Here are some methods for making water drinkable without boiling it:

  • Chemical purification: To kill bacteria and viruses in water, water purification tablets or drops can be used. These products typically contain chlorine dioxide or iodine, which disinfects the water effectively.
  • Filtration: Water filters can remove harmful bacteria and parasites from the water. Portable pump filters and gravity-fed systems are two of the many types of filters available.
  • Ultraviolet (UV) light: UV light can be used to kill bacteria and viruses in water. Portable UV purifiers are available for treating small amounts of water.
  • Solar disinfection (SODIS): Water in clear plastic bottles is exposed to direct sunlight for 6 hours or more. UV radiation from the sun kills bacteria and viruses in the water.
  • Distillation: In this method, steam from boiling water is collected and cooled back down into a liquid. Distillation purifies water by removing minerals, salts, heavy metals, and other impurities.

It’s important to note that these methods may not remove all contaminants from the water, so they should only be used as a last resort if boiling isn’t an option.

How Can I Desalinate Water While Camping? – FAQs

The process of removing salt and other minerals from seawater or brackish water to make it drinkable is known as desalination.

You can desalinate water while camping using a variety of methods. Here are some possibilities:

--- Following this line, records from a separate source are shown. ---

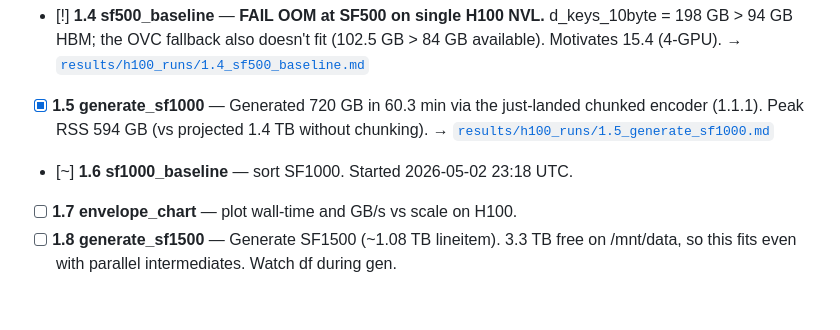
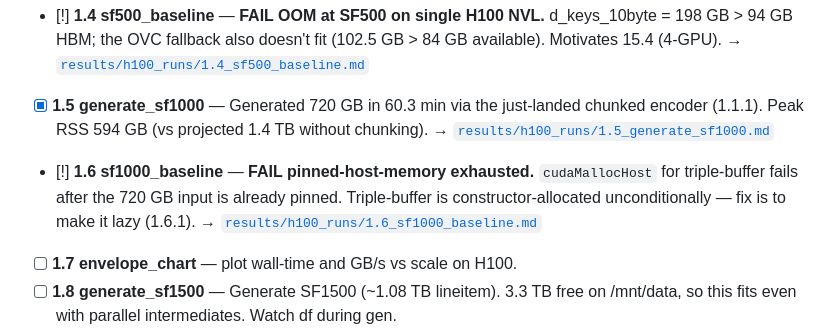
Before and after one commit to cmbenello/gpu-research, a Markdown page: h100/research_queue.md, the part around the change. Rendered like a GitHub page; blank space fills up the shorter version.

```diff
--- a/h100/research_queue.md
+++ b/h100/research_queue.md
@@ -25,7 +25,7 @@ The loop is allowed to **add new experiments** at the bottom when findings warra
 - [x] **1.3 generate_sf500** — Generated 360 GB in 2623 s (43.7 min), peak RSS 686 GB. → [`results/h100_runs/1.3_generate_sf500.md`](../results/h100_runs/1.3_generate_sf500.md). **WARNING:** the same code path projects to peak RSS ~1.2 TB at SF1000 — won't fit on this box; gate 1.5/1.6 on chunked-encoder fix (1.1.1).
 - [!] **1.4 sf500_baseline** — **FAIL OOM at SF500 on single H100 NVL.** d_keys_10byte = 198 GB > 94 GB HBM; the OVC fallback also doesn't fit (102.5 GB > 84 GB available). Motivates 15.4 (4-GPU). → [`results/h100_runs/1.4_sf500_baseline.md`](../results/h100_runs/1.4_sf500_baseline.md)
 - [x] **1.5 generate_sf1000** — Generated 720 GB in 60.3 min via the just-landed chunked encoder (1.1.1). Peak RSS 594 GB (vs projected 1.4 TB without chunking). → [`results/h100_runs/1.5_generate_sf1000.md`](../results/h100_runs/1.5_generate_sf1000.md)
-- [~] **1.6 sf1000_baseline** — sort SF1000. Started 2026-05-02 23:18 UTC.
+- [!] **1.6 sf1000_baseline** — **FAIL pinned-host-memory exhausted.** `cudaMallocHost` for triple-buffer fails after the 720 GB input is already pinned. Triple-buffer is constructor-allocated unconditionally — fix is to make it lazy (1.6.1). → [`results/h100_runs/1.6_sf1000_baseline.md`](../results/h100_runs/1.6_sf1000_baseline.md)
 - [ ] **1.7 envelope_chart** — plot wall-time and GB/s vs scale on H100.
 - [ ] **1.8 generate_sf1500** — Generate SF1500 (~1.08 TB lineitem). 3.3 TB free on /mnt/data, so this fits even with parallel intermediates. Watch df during gen.
 - [ ] **1.9 sf1500_baseline** — sort SF1500 single-GPU. Almost certainly out-of-HBM; tests the streaming/host-staging path under pressure.
```
Also changed, not shown: results/h100_runs/1.6_sf1000_baseline.md (added, +100 -0 lines).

  • Solar still: A solar still uses the sun’s heat to evaporate water from one container and collect it as condensation in another. Dig a hole in the ground and place a container filled with saltwater in the center to create a solar still. Wrap plastic wrap around the hole, leaving an indentation over the container. Place a rock in the center of the plastic wrap, directly above the container, and hang it down into it. The heat from the sun causes the water to evaporate and collect on the underside of the plastic wrap. Droplets will drip into your collection container as they run down into the indentation.
  • Distillation: In distillation, seawater is heated until it boils and the steam is collected as it turns back into a liquid. This method necessitates more equipment than solar still, but it can be more efficient when dealing with larger amounts of water.
  • Reverse osmosis: Pressure is used to force seawater through a semi-permeable membrane, which filters out salt and other minerals. For camping, portable reverse osmosis systems are available.

Desalination can be time-consuming and requires specialized equipment, so plan ahead if you intend to desalinate water while camping.

Ben Wann- Tent Camping Expert

My name is Ben Wann, and I’m a lifelong tent camper and backpacker who jumps on every opportunity to get out and enjoy nature! I created this site to inspire others to get outside and to make the process easier for you.